Each record must be repeated exactly. None may be dropped.

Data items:
[Start of section]
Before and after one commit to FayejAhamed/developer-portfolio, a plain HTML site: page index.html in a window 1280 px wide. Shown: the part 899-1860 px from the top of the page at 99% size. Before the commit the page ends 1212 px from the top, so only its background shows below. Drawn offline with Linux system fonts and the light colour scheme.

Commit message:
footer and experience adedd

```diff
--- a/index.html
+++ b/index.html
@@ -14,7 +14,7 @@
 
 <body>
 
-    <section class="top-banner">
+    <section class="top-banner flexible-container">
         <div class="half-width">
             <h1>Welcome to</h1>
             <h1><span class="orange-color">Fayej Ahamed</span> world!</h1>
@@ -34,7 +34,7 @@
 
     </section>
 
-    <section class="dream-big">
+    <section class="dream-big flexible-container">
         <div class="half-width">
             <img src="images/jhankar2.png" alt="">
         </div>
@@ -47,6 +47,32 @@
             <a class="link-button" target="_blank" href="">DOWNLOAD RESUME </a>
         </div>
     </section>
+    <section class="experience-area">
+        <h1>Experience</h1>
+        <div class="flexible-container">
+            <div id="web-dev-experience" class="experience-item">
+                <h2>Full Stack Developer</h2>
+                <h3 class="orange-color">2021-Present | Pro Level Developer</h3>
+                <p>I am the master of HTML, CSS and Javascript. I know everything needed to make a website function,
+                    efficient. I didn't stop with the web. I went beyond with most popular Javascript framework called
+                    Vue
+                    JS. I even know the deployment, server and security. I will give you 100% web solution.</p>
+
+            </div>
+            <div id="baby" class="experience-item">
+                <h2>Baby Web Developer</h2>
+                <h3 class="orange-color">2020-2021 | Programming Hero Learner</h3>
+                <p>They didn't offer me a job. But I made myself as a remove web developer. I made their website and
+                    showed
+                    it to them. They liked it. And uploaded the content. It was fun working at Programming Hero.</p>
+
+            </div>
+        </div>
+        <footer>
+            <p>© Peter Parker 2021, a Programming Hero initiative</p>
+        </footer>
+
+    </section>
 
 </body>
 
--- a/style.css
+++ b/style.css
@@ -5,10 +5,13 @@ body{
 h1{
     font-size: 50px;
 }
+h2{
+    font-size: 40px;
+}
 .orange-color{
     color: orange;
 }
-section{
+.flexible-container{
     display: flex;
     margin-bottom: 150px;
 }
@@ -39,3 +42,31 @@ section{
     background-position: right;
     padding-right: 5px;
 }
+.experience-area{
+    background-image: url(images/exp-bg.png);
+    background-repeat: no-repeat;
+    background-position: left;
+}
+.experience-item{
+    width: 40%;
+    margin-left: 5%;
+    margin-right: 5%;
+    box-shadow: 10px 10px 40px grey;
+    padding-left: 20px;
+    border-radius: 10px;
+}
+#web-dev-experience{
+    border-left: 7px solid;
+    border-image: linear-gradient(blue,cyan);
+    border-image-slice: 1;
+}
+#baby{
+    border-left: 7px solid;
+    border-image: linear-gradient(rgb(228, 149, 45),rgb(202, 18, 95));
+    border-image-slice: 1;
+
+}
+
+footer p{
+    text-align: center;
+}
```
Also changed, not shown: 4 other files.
[End of section]
**Answer space:**
Before and after one commit to FayejAhamed/developer-portfolio, a plain HTML site: page index.html in a window 1280 px wide. Shown: the part 899-1860 px from the top of the page at 99% size. Before the commit the page ends 1212 px from the top, so only its background shows below. Drawn offline with Linux system fonts and the light colour scheme.

Commit message:
footer and experience adedd

```diff
--- a/index.html
+++ b/index.html
@@ -14,7 +14,7 @@
 
 <body>
 
-    <section class="top-banner">
+    <section class="top-banner flexible-container">
         <div class="half-width">
             <h1>Welcome to</h1>
             <h1><span class="orange-color">Fayej Ahamed</span> world!</h1>
@@ -34,7 +34,7 @@
 
     </section>
 
-    <section class="dream-big">
+    <section class="dream-big flexible-container">
         <div class="half-width">
             <img src="images/jhankar2.png" alt="">
         </div>
@@ -47,6 +47,32 @@
             <a class="link-button" target="_blank" href="">DOWNLOAD RESUME </a>
         </div>
     </section>
+    <section class="experience-area">
+        <h1>Experience</h1>
+        <div class="flexible-container">
+            <div id="web-dev-experience" class="experience-item">
+                <h2>Full Stack Developer</h2>
+                <h3 class="orange-color">2021-Present | Pro Level Developer</h3>
+                <p>I am the master of HTML, CSS and Javascript. I know everything needed to make a website function,
+                    efficient. I didn't stop with the web. I went beyond with most popular Javascript framework called
+                    Vue
+                    JS. I even know the deployment, server and security. I will give you 100% web solution.</p>
+
+            </div>
+            <div id="baby" class="experience-item">
+                <h2>Baby Web Developer</h2>
+                <h3 class="orange-color">2020-2021 | Programming Hero Learner</h3>
+                <p>They didn't offer me a job. But I made myself as a remove web developer. I made their website and
+                    showed
+                    it to them. They liked it. And uploaded the content. It was fun working at Programming Hero.</p>
+
+            </div>
+        </div>
+        <footer>
+            <p>© Peter Parker 2021, a Programming Hero initiative</p>
+        </footer>
+
+    </section>
 
 </body>
 
--- a/style.css
+++ b/style.css
@@ -5,10 +5,13 @@ body{
 h1{
     font-size: 50px;
 }
+h2{
+    font-size: 40px;
+}
 .orange-color{
     color: orange;
 }
-section{
+.flexible-container{
     display: flex;
     margin-bottom: 150px;
 }
@@ -39,3 +42,31 @@ section{
     background-position: right;
     padding-right: 5px;
 }
+.experience-area{
+    background-image: url(images/exp-bg.png);
+    background-repeat: no-repeat;
+    background-position: left;
+}
+.experience-item{
+    width: 40%;
+    margin-left: 5%;
+    margin-right: 5%;
+    box-shadow: 10px 10px 40px grey;
+    padding-left: 20px;
+    border-radius: 10px;
+}
+#web-dev-experience{
+    border-left: 7px solid;
+    border-image: linear-gradient(blue,cyan);
+    border-image-slice: 1;
+}
+#baby{
+    border-left: 7px solid;
+    border-image: linear-gradient(rgb(228, 149, 45),rgb(202, 18, 95));
+    border-image-slice: 1;
+
+}
+
+footer p{
+    text-align: center;
+}
```
Also changed, not shown: 4 other files.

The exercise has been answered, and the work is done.